--- START ---

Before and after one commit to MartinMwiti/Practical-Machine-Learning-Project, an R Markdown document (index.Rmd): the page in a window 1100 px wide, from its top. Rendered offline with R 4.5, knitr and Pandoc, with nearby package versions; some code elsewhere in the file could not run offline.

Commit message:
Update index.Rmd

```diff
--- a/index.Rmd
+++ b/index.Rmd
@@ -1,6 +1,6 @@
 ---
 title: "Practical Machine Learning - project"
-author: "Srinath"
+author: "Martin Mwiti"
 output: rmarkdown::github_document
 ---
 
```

--- END ---

### What you need to do
All lines above that hold the string "index" should be copied.

### Reply to the exercise
Before and after one commit to MartinMwiti/Practical-Machine-Learning-Project, an R Markdown document (index.Rmd): the page in a window 1100 px wide, from its top. Rendered offline with R 4.5, knitr and Pandoc, with nearby package versions; some code elsewhere in the file could not run offline.
Update index.Rmd
--- a/index.Rmd
+++ b/index.Rmd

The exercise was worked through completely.